[Version difference data]

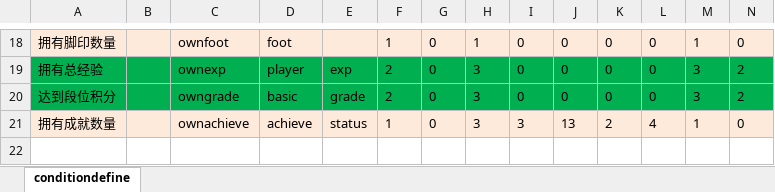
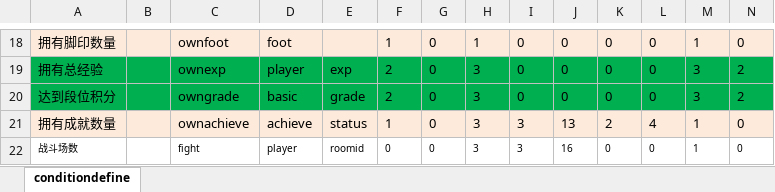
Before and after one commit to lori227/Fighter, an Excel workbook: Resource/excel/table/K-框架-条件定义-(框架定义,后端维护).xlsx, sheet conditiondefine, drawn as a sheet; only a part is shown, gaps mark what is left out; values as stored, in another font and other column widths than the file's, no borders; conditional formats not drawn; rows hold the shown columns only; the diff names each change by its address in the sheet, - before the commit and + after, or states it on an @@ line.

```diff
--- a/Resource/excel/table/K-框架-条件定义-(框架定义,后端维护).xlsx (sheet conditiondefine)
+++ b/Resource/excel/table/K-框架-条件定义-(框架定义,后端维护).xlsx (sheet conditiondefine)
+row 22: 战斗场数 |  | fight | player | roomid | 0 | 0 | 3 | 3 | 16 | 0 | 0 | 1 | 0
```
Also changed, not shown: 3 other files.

## EXERCISE DETAILS
Go through the records. Copy each line where "other" appears.

## OUTPUT FOR THIS EXERCISE
Before and after one commit to lori227/Fighter, an Excel workbook: Resource/excel/table/K-框架-条件定义-(框架定义,后端维护).xlsx, sheet conditiondefine, drawn as a sheet; only a part is shown, gaps mark what is left out; values as stored, in another font and other column widths than the file's, no borders; conditional formats not drawn; rows hold the shown columns only; the diff names each change by its address in the sheet, - before the commit and + after, or states it on an @@ line.
Also changed, not shown: 3 other files.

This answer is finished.